■ **DATASET RECORDS**
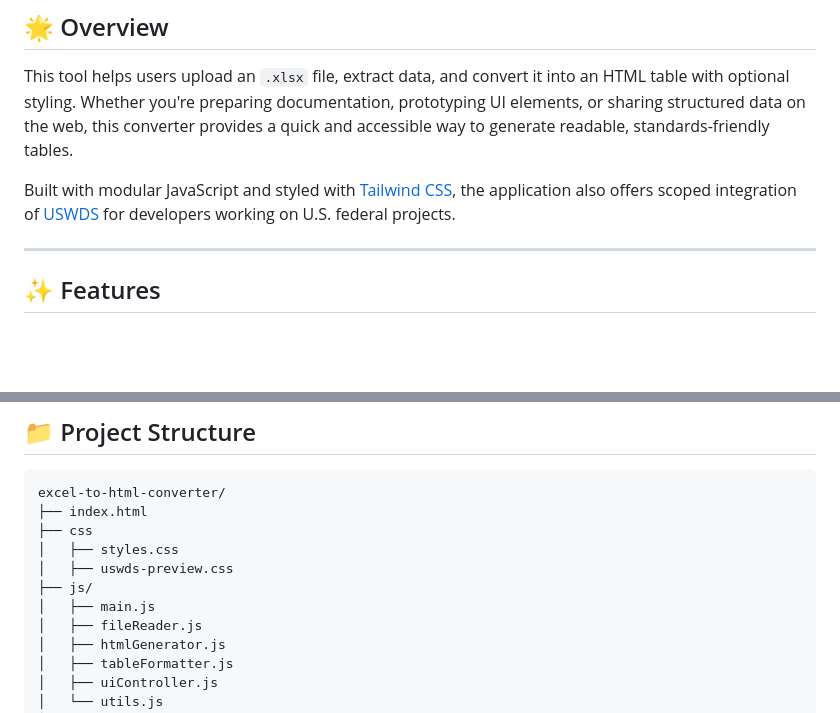
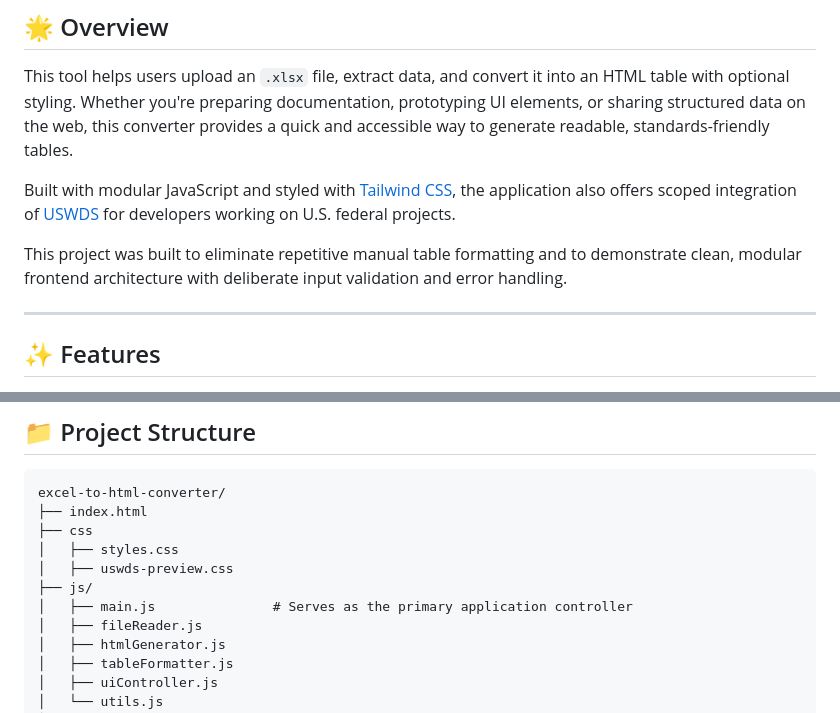
Before and after one commit to evperkinsjr/excel-to-html-converter, a Markdown page: README.md, 2 parts joined by grey strips. Drawn GitHub-style; blank space fills up the shorter version.

Commit message:
docs: adding intent to the overview and main.js description to the README

```diff
--- a/README.md
+++ b/README.md
@@ -10,6 +10,8 @@ Convert Excel spreadsheets into clean, copyable HTML tables — with selectable
 This tool helps users upload an `.xlsx` file, extract data, and convert it into an HTML table with optional styling. Whether you're preparing documentation, prototyping UI elements, or sharing structured data on the web, this converter provides a quick and accessible way to generate readable, standards-friendly tables.
 
 Built with modular JavaScript and styled with [Tailwind CSS](https://tailwindcss.com/), the application also offers scoped integration of [USWDS](https://designsystem.digital.gov/) for developers working on U.S. federal projects.
+
+This project was built to eliminate repetitive manual table formatting and to demonstrate clean, modular frontend architecture with deliberate input validation and error handling.
 
 ---
 
@@ -85,7 +87,7 @@ excel-to-html-converter/
 │   ├── styles.css
 │   ├── uswds-preview.css
 ├── js/
-│   ├── main.js
+│   ├── main.js               # Serves as the primary application controller
 │   ├── fileReader.js
 │   ├── htmlGenerator.js
 │   ├── tableFormatter.js
```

■ **PROBLEM TO WORK ON**
Note how many lines of the entries contain the string "clean", then give that number by itself.

■ **COMPLETED TASK**
2